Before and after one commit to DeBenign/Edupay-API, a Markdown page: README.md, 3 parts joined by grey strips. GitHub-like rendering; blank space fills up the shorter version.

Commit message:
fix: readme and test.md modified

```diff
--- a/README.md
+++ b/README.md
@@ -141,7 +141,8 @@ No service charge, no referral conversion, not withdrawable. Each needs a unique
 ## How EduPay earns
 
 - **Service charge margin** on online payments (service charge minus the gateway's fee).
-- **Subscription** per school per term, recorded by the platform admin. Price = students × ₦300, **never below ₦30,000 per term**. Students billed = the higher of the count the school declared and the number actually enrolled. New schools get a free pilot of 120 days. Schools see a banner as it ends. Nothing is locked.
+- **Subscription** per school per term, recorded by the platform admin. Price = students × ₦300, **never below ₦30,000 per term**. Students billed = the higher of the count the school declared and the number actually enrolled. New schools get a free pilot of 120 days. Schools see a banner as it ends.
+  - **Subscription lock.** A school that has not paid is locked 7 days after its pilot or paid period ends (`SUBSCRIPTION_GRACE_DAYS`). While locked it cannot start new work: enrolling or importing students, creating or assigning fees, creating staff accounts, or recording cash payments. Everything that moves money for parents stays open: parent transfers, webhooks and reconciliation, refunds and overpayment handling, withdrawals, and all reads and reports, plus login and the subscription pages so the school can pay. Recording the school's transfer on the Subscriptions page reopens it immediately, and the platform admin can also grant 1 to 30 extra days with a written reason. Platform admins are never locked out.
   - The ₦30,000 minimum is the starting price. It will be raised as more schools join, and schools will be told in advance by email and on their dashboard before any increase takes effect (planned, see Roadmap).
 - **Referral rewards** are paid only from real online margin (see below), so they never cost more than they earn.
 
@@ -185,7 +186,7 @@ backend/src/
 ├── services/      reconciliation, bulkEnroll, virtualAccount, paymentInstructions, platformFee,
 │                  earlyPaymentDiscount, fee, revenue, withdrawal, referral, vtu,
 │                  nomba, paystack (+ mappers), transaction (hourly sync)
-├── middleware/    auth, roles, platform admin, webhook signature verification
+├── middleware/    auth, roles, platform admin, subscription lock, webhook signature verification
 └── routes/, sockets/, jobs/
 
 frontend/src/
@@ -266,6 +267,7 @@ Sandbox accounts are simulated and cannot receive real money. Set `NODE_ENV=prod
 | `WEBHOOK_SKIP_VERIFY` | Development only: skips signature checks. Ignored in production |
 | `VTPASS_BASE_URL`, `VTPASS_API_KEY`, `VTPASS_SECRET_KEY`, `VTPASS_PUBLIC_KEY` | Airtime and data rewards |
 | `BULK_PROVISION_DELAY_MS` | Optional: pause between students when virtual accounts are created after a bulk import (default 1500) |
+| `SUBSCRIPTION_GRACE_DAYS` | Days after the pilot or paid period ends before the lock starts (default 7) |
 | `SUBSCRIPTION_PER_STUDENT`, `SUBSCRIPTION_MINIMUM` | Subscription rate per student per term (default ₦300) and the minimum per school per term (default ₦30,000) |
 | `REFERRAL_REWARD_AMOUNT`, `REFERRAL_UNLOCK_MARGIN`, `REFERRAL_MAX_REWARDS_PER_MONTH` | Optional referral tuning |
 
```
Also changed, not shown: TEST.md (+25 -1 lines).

*ACTIVITY*:
Line by line, reproduce the data exactly as given.

*EXERCISE RESULT*:
Before and after one commit to DeBenign/Edupay-API, a Markdown page: README.md, 3 parts joined by grey strips. GitHub-like rendering; blank space fills up the shorter version.

Commit message:
fix: readme and test.md modified

```diff
--- a/README.md
+++ b/README.md
@@ -141,7 +141,8 @@ No service charge, no referral conversion, not withdrawable. Each needs a unique
 ## How EduPay earns
 
 - **Service charge margin** on online payments (service charge minus the gateway's fee).
-- **Subscription** per school per term, recorded by the platform admin. Price = students × ₦300, **never below ₦30,000 per term**. Students billed = the higher of the count the school declared and the number actually enrolled. New schools get a free pilot of 120 days. Schools see a banner as it ends. Nothing is locked.
+- **Subscription** per school per term, recorded by the platform admin. Price = students × ₦300, **never below ₦30,000 per term**. Students billed = the higher of the count the school declared and the number actually enrolled. New schools get a free pilot of 120 days. Schools see a banner as it ends.
+  - **Subscription lock.** A school that has not paid is locked 7 days after its pilot or paid period ends (`SUBSCRIPTION_GRACE_DAYS`). While locked it cannot start new work: enrolling or importing students, creating or assigning fees, creating staff accounts, or recording cash payments. Everything that moves money for parents stays open: parent transfers, webhooks and reconciliation, refunds and overpayment handling, withdrawals, and all reads and reports, plus login and the subscription pages so the school can pay. Recording the school's transfer on the Subscriptions page reopens it immediately, and the platform admin can also grant 1 to 30 extra days with a written reason. Platform admins are never locked out.
   - The ₦30,000 minimum is the starting price. It will be raised as more schools join, and schools will be told in advance by email and on their dashboard before any increase takes effect (planned, see Roadmap).
 - **Referral rewards** are paid only from real online margin (see below), so they never cost more than they earn.
 
@@ -185,7 +186,7 @@ backend/src/
 ├── services/      reconciliation, bulkEnroll, virtualAccount, paymentInstructions, platformFee,
 │                  earlyPaymentDiscount, fee, revenue, withdrawal, referral, vtu,
 │                  nomba, paystack (+ mappers), transaction (hourly sync)
-├── middleware/    auth, roles, platform admin, webhook signature verification
+├── middleware/    auth, roles, platform admin, subscription lock, webhook signature verification
 └── routes/, sockets/, jobs/
 
 frontend/src/
@@ -266,6 +267,7 @@ Sandbox accounts are simulated and cannot receive real money. Set `NODE_ENV=prod
 | `WEBHOOK_SKIP_VERIFY` | Development only: skips signature checks. Ignored in production |
 | `VTPASS_BASE_URL`, `VTPASS_API_KEY`, `VTPASS_SECRET_KEY`, `VTPASS_PUBLIC_KEY` | Airtime and data rewards |
 | `BULK_PROVISION_DELAY_MS` | Optional: pause between students when virtual accounts are created after a bulk import (default 1500) |
+| `SUBSCRIPTION_GRACE_DAYS` | Days after the pilot or paid period ends before the lock starts (default 7) |
 | `SUBSCRIPTION_PER_STUDENT`, `SUBSCRIPTION_MINIMUM` | Subscription rate per student per term (default ₦300) and the minimum per school per term (default ₦30,000) |
 | `REFERRAL_REWARD_AMOUNT`, `REFERRAL_UNLOCK_MARGIN`, `REFERRAL_MAX_REWARDS_PER_MONTH` | Optional referral tuning |
 
```
Also changed, not shown: TEST.md (+25 -1 lines).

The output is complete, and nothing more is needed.